Not only do we bring our favorite (and sometimes questionable) recipes to ward functions, we sign up to take them to each other. My small-ish ward does compassionate service (chiefly food-related, but also myriad of other kind acts) exceptionally well. Anytime we have a new baby, death or funeral, family emergency, surgery, extended illness, recovery from injury, or the like, our Compassionate Service Coordinator sends a blast email to the ward with a link to the Take Them a Meal schedule. Before you know it, the family in need is lined up with a week or two of hand-delivered meals and caring visitors.
As a kid, I remember watching my mom prepare some of her culinary specialities and asking, “Who had the baby? And what are we having instead?” When she took meals to people, she was sharing the best she had. Earlier this summer when baby #3 (my first daughter!) was born, nearly a dozen kind-hearted ward members filled my meal calendar with favorite recipes and specialties, take-out from local restaurants, right down to bags full of groceries and snacks for the little boys. Their charity was so abundantly given, their congratulations heartfelt and sincere. They shared my joy and empathized with my frustrations so much that I truly looked forward to my dinner-time visitor each night! The food filled our bellies and the warmth of their kindness lasted longer than the leftovers.
I’ve never felt so loved by my ward members as I did in these visits. Oh, I’ve had good Visiting Teachers over the years, and I feel appreciated on the days I play a musical number in Sacrament meeting, but the real, pure love of Christ came knocking at my door with a pot of stew and a chicken pie.

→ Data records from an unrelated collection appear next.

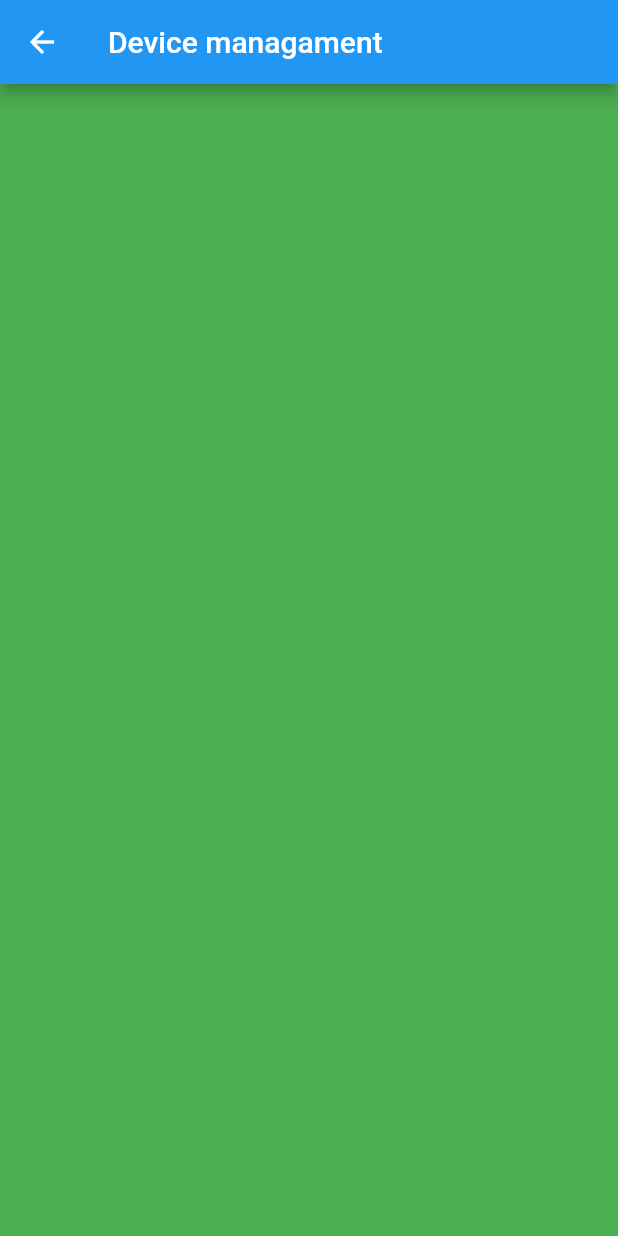
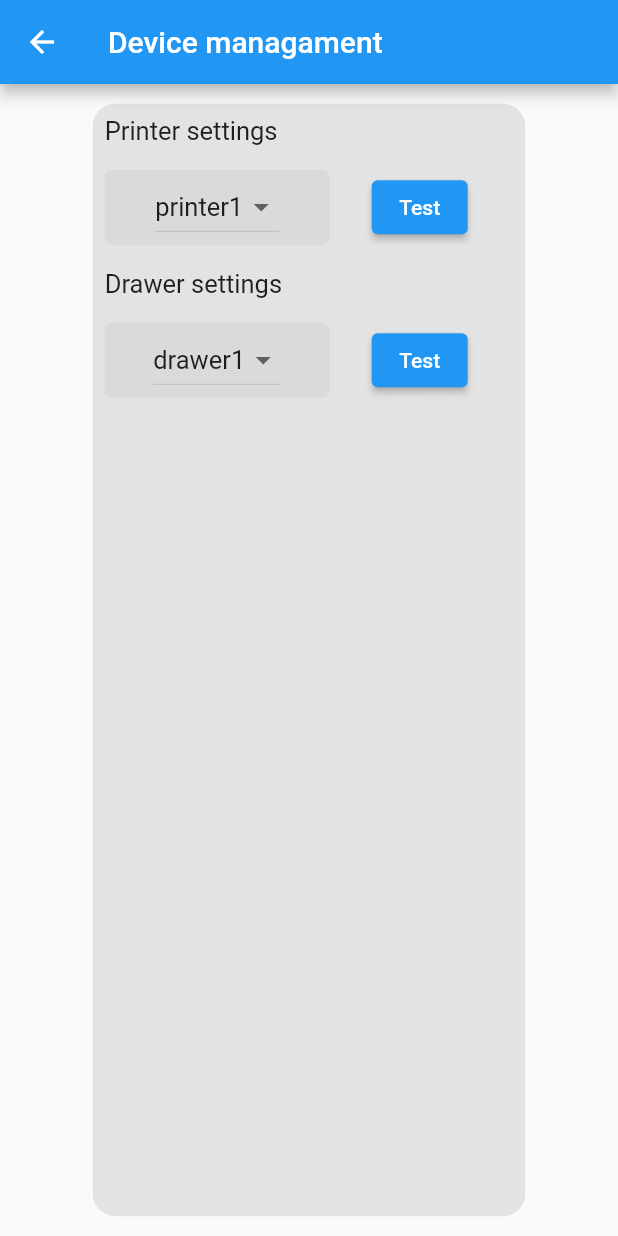
Before and after one commit to aymanElshayeb/singleMachineCashierUI, a Flutter app: the DeviceMangament screen opened directly, on a phone screen of 412 x 824 dp. Run offline on Flutter 3.47's test engine with Material 2 defaults, Android fonts, the light colour scheme and no system bars; our stand-ins replace bloc, dartx, dartz, equatable, flutter_bloc, get_it and 2 more; missing offline and left inert: virtual_keyboard_multi_language; accounts and stored records are empty.

Commit message:
implemented a ui for device management screen

```diff
--- a/lib/features/pos/presentation/pages/device_managament.dart
+++ b/lib/features/pos/presentation/pages/device_managament.dart
@@ -10,11 +10,107 @@ class DeviceMangament extends StatelessWidget {
   Widget build(BuildContext context) {
     final screenwidth = MediaQuery.of(context).size.width;
     final screenheight = MediaQuery.of(context).size.height;
+    final selectedMethod = 'printer1';
+    final selectedMethod2 = 'drawer1';
     //final appBarHeight = appBar.preferredSize.height;
     final statusBarHeight = MediaQuery.of(context).padding.top;
     return Scaffold(
       appBar: AppBar(title: Text('Device managament')),
-      body: Container(color: Colors.green),
+      body: Center(
+        child: Container(
+          width: screenwidth * 0.7,
+          height: screenheight * 0.9,
+          decoration: BoxDecoration(
+              color: Color.fromARGB(255, 228, 227, 227),
+              borderRadius: BorderRadius.circular(15)),
+          child: Column(children: [
+            Container(
+              alignment: AlignmentDirectional.topStart,
+              padding: EdgeInsets.all(8),
+              child: Text(
+                'Printer settings',
+                style: TextStyle(fontSize: 17),
+              ),
+            ),
+            Row(
+              children: [
+                Container(
+                  width: 150,
+                  height: 50,
+                  alignment: AlignmentDirectional.center,
+                  margin: EdgeInsets.all(8.0),
+                  decoration: BoxDecoration(
+                      color: Color.fromARGB(255, 218, 218, 218),
+                      borderRadius: BorderRadius.all(Radius.circular(5.0))),
+                  child: DropdownButton(
+                    items: ["printer1", "printer2"]
+                        .map((e) => DropdownMenuItem(
+                              child: Text(
+                                "$e",
+                                style: TextStyle(
+                                  fontSize: 17,
+                                ),
+                              ),
+                              value: e,
+                            ))
+                        .toList(),
+                    onChanged: (val) {
+                      print(val);
+                    },
+                    value: selectedMethod,
+                  ),
+                ),
+                SizedBox(
+                  width: 20,
+                ),
+                ElevatedButton(onPressed: () {}, child: Text('Test'))
+              ],
+            ),
+            Container(
+              alignment: AlignmentDirectional.topStart,
+              padding: EdgeInsets.all(8),
+              child: Text(
+                'Drawer settings',
+                style: TextStyle(fontSize: 17),
+              ),
+            ),
+            Row(
+              children: [
+                Container(
+                  width: 150,
+                  height: 50,
+                  alignment: AlignmentDirectional.center,
+                  margin: EdgeInsets.all(8.0),
+                  decoration: BoxDecoration(
+                      color: Color.fromARGB(255, 218, 218, 218),
+                      borderRadius: BorderRadius.all(Radius.circular(5.0))),
+                  child: DropdownButton(
+                    items: ["drawer1", "drawer2"]
+                        .map((e) => DropdownMenuItem(
+                              child: Text(
+                                "$e",
+                                style: TextStyle(
+                                  fontSize: 17,
+                                ),
+                              ),
+                              value: e,
+                            ))
+                        .toList(),
+                    onChanged: (val) {
+                      print(val);
+                    },
+                    value: selectedMethod2,
+                  ),
+                ),
+                SizedBox(
+                  width: 20,
+                ),
+                ElevatedButton(onPressed: () {}, child: Text('Test'))
+              ],
+            )
+          ]),
+        ),
+      ),
     );
   }
 }
--- a/lib/features/pos/presentation/widgets/bill.dart
+++ b/lib/features/pos/presentation/widgets/bill.dart
@@ -8,6 +8,7 @@ import 'package:single_machine_cashier_ui/features/pos/presentation/widgets/tabl
 import '../../domain/entities/item.dart';
 import '../bloc/category/category_bloc.dart';
 import '../bloc/category/category_state.dart';
+import '../pages/num_pad.dart';
 
 class BillPart extends StatelessWidget {
   @override
@@ -20,6 +21,7 @@ class BillPart extends StatelessWidget {
     TextEditingController customController = TextEditingController();
     TextEditingController customController2 = TextEditingController();
     TextEditingController customController3 = TextEditingController();
+    TextEditingController EanController = TextEditingController();
 
     return BlocBuilder<CategoryBloc, CategoryState>(builder: (context, state) {
       cc = context;
@@ -134,7 +136,7 @@ class BillPart extends StatelessWidget {
                 Row(
                   children: <Widget>[
                     option_Button(Icon(Icons.delete), 'Remove', () {}),
-                    option_Button(Icon(Icons.search), ' Bar-Code', () {}),
+                    option_Button(Icon(Icons.search), ' EAN Search', () {}),
                     option_Button(Icon(Icons.cancel), 'Cancel', () {}),
                   ],
                 )
--- a/lib/main.dart
+++ b/lib/main.dart
@@ -2,6 +2,7 @@ import 'package:flutter/material.dart';
 import 'package:flutter_bloc/flutter_bloc.dart';
 import 'package:single_machine_cashier_ui/features/pos/presentation/bloc/user/user_bloc.dart';
 import 'features/pos/presentation/bloc/category/category_bloc.dart';
+import 'features/pos/presentation/pages/device_managament.dart';
 import 'features/pos/presentation/pages/login.dart';
 import 'features/pos/presentation/pages/menu.dart';
 import 'features/pos/presentation/pages/new_menu.dart';
@@ -37,7 +38,7 @@ class MyApp extends StatelessWidget {
       ],
       child: MaterialApp(
         home: LoginBuilder(),
-        //home: SellerMangament(),
+        //home: DeviceMangament(),
       ),
     );
   }
```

So why the food? What’s food got to do with it?
“Love people. Cook them tasty food.” became more than just an advertising slogan to me. It might as well be canonized right into John 15 next to “Love one another as I have loved you.”
Throughout his life, Jesus Christ fed hungry mouths almost as much as he saved starving souls, and his methods for providing food were notable miracles. When he turned water into wine at the wedding at Cana, he saved his mother embarrassment and impressed the governor of the feast. On at least 2 occasions after teaching precious truths, he fed the multitude with a few loaves and fishes so they wouldn’t faint from fasting on the journey home. He sent quail and manna to the children of Israel in the wilderness. He calls himself the bread of life, the living water, and on the day before his death, he ate the Passover feast with his closest friends and instituted the Sacrament wherein he again uses food to represent himself.
I’m starting to see the provision of food to others among the height of Christian deeds. Though it often falls to women (and the Relief Society) to impart food, it’s a Christlike act that must transcend gender stereotypes. “Feed my sheep,” he says, “Feed my lambs,” for “inasmuch as ye have done it unto the least of these…ye have done it unto me.”
From the new visiting teacher with an awkward door approach holding a plate of cookies to the neighbor who “cooked a little extra,” I admire those who know the quickest way to “comfort those in need of comfort” is by sharing comfort food. Thanks for the love.